I did live during that period, and I financed a mortgage at 12.5%! (As opposed to the 3.25% I enjoy now).
1981-83 was the famous “Volker interest” deliberately induced to quench the inflation that followed OPECs quadrupling of oil prices in the late 1970s. The rise in energy prices led to a spiral of wage demands and merchandise mark-ups that threatened to spiral out of control or at least create a Brazil-type permanent double-digit inflation. Volker ended that; but it was more painful than beneficial. The REAL upside was for equity holders, who now assured that the Fed would fight inflation with a broadsword, enjoyed an equities boom that returned 20% per annum from 1980 to 2000.
But we are in a very different world, one of aging and stagnant populations in rich countries, stronger emerging markets, and great anxiety about bank and sovereign solvency. Low interest rates seem inevitable for some time yet.
Thank you for your thoughtful commentaries. However, I think that you are a bit naive to believe that ending the Iowa caucuses would improve our system. (Full disclosure: I’m an Iowan & caucus participant.) Your litany of presidents and their shortcomings certainly raises questions, but then when we go back to the likes of Nixon, Johnson, Kennedy, Truman: can we say that each of them was nominated as “the best man”? Or that none of them failed significantly once in office? As one looks back over the course of American history, I don’t find that the smoke-filled rooms and occasional primaries proved especially adept at picking the truly capable. (What about Lincoln, the one term congressman and failed senatorial candidate–bad or good selection via hindsight or foresight?)

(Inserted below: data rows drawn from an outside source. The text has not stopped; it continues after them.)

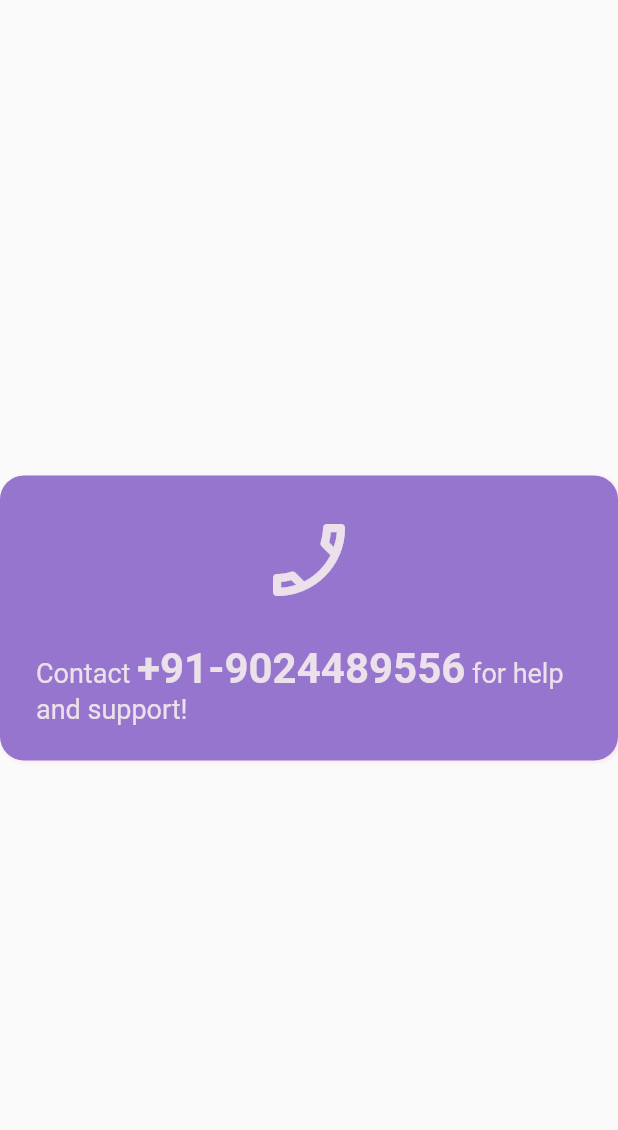
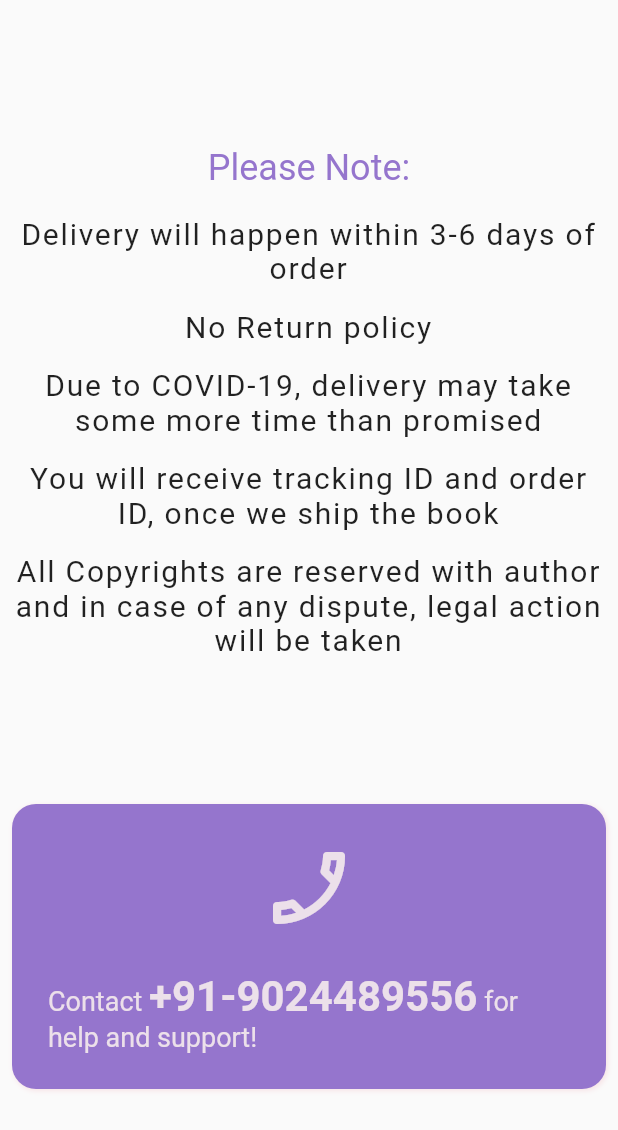
Before and after one commit to mnttnm/brain-basket, a Flutter app: the ContactPage widget shown alone on an empty page, opened directly, on a phone screen of 412 x 824 dp. Shown: the top 1130 px of the screen. Run offline on Flutter 3.47's test engine with Material 2 defaults, Android fonts, the light colour scheme and no system bars; our stand-ins replace get; missing offline and left inert: dart:js.

Commit message:
#6 Contact page: add instructions

```diff
--- /dev/null
+++ b/assets/resources/support-instructions.json
@@ -0,0 +1,9 @@
+{
+    "support-instructions": [
+        "Delivery will happen within 3-6 days of order",
+        "No Return policy",
+        "Due to COVID-19, delivery may take some more time than promised",
+        "You will receive tracking ID and order ID, once we ship the book",
+        "All Copyrights are reserved with author and in case of any dispute, legal action will be taken"
+    ]
+}
--- a/lib/pages/contact.dart
+++ b/lib/pages/contact.dart
@@ -1,17 +1,70 @@
+import 'dart:convert';
+
+import 'package:flutter/foundation.dart';
 import 'package:flutter/material.dart';
+import 'package:flutter/services.dart';
+
+List<String> parseJson(String instructionJson) {
+  final parsedObject =
+      jsonDecode(instructionJson)["support-instructions"] as List;
+  return parsedObject.map<String>((e) => e.toString()).toList();
+}
+
+Future<List<String>> parseInstructions() async {
+  String instructionJson = await loadInstructionJson();
+  return compute(parseJson, instructionJson);
+}
+
+Future<String> loadInstructionJson() async {
+  final String jsonStr =
+      await rootBundle.loadString('assets/resources/support-instructions.json');
+  return jsonStr;
+}
 
 class ContactPage extends StatelessWidget {
   const ContactPage({Key? key}) : super(key: key);
 
   @override
   Widget build(BuildContext context) {
-    return Center(
-      child: Container(
+    return FutureBuilder<List<String>>(
+      future: parseInstructions(),
+      builder: (context, snapshot) {
+        if (snapshot.hasData) {
+          return Padding(
+            padding: const EdgeInsets.all(8.0),
+            child: Column(
+              crossAxisAlignment: CrossAxisAlignment.center,
+              children: [
+                Spacer(),
+                Text(
+                  "Please Note:",
+                  style: TextStyle(
+                    fontSize: 24,
+                    color: Colors.deepPurple.shade300,
+                  ),
+                ),
+                SizedBox(
+                  height: 10,
+                ),
+                ListView.builder(
+                  shrinkWrap: true,
+                  itemBuilder: (BuildContext context, int index) {
+                    return Padding(
+                      padding: const EdgeInsets.symmetric(vertical: 8.0),
+                      child: Text(
+                        snapshot.data!.elementAt(index),
+                        style: TextStyle(fontSize: 20, letterSpacing: 1.2),
+                        textAlign: TextAlign.center,
+                      ),
+                    );
+                  },
+                  itemCount: snapshot.data!.length,
+                ),
+                Spacer(),
+                Container(
                   padding: EdgeInsets.all(24.0),
                   decoration: BoxDecoration(
                       color: Colors.deepPurple.shade300,
-            // border:
-            //     Border.all(color: Colors.deepPurpleAccent.shade200, width: 4),
                       borderRadius: BorderRadius.all(Radius.circular(16)),
                       boxShadow: [
                         BoxShadow(
@@ -20,6 +73,9 @@ class ContactPage extends StatelessWidget {
                           color: Color.fromARGB(255, 247, 228, 231),
                         ),
                       ]),
+                  child: Align(
+                    alignment: Alignment.center,
+                    widthFactor: 1,
                     child: Column(
                       mainAxisSize: MainAxisSize.min,
                       mainAxisAlignment: MainAxisAlignment.center,
@@ -38,8 +94,9 @@ class ContactPage extends StatelessWidget {
                             children: [
                               TextSpan(
                                   text: '+91-9024489556',
-                      style:
-                          TextStyle(fontSize: 28, fontWeight: FontWeight.bold)),
+                                  style: TextStyle(
+                                      fontSize: 28,
+                                      fontWeight: FontWeight.bold)),
                               TextSpan(
                                 text: ' for help and support!',
                               ),
@@ -53,6 +110,18 @@ class ContactPage extends StatelessWidget {
                       ],
                     ),
                   ),
+                ),
+                Spacer(),
+              ],
+            ),
+          );
+        } else {
+          print(snapshot.error);
+          return const Center(
+            child: const Text("Error"),
+          );
+        }
+      },
     );
   }
 }
```
Lines whose indentation alone changed are shown as unchanged.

As to caucus radicalism, it’s true that the Republican Party has turned sharply to the right so that even Richard Nixon running today would seem way too much a lefty. (That Keynesian!) The Democrats, on the other hand, nominated the very centrist Obama over the centrist Clinton (and the other centrist candidates). That Iowans went with the new and exciting Obama brand over the Clinton (and Edwards–we didn’t know then) brands may seem brash, but in terms of policy, do we really think that a HIllary Clinton administration would have followed a very different course than the Obama administration? I don’t think so. Iowans in many of those years picked candidates that the American electorate as a whole thought the best pick.
Democracy is awfully messy and often quite irrational, but I don’t think that abolishing the caucuses and Californiaizing our nominating process would improve-the process.
Democracy is messy, but I believe the more voters the better; I would be happy to see Iowa lead the way, even to have caucuses. Many states combine caucuses with primaries. But the primaries should be more important in choosing the candidates.
Your points are well-taken; though; let others express their opinion too.
And the primaries should either be proportional representation rather than winner take all, or approval voting, or instant runoff, or a combination of the first two.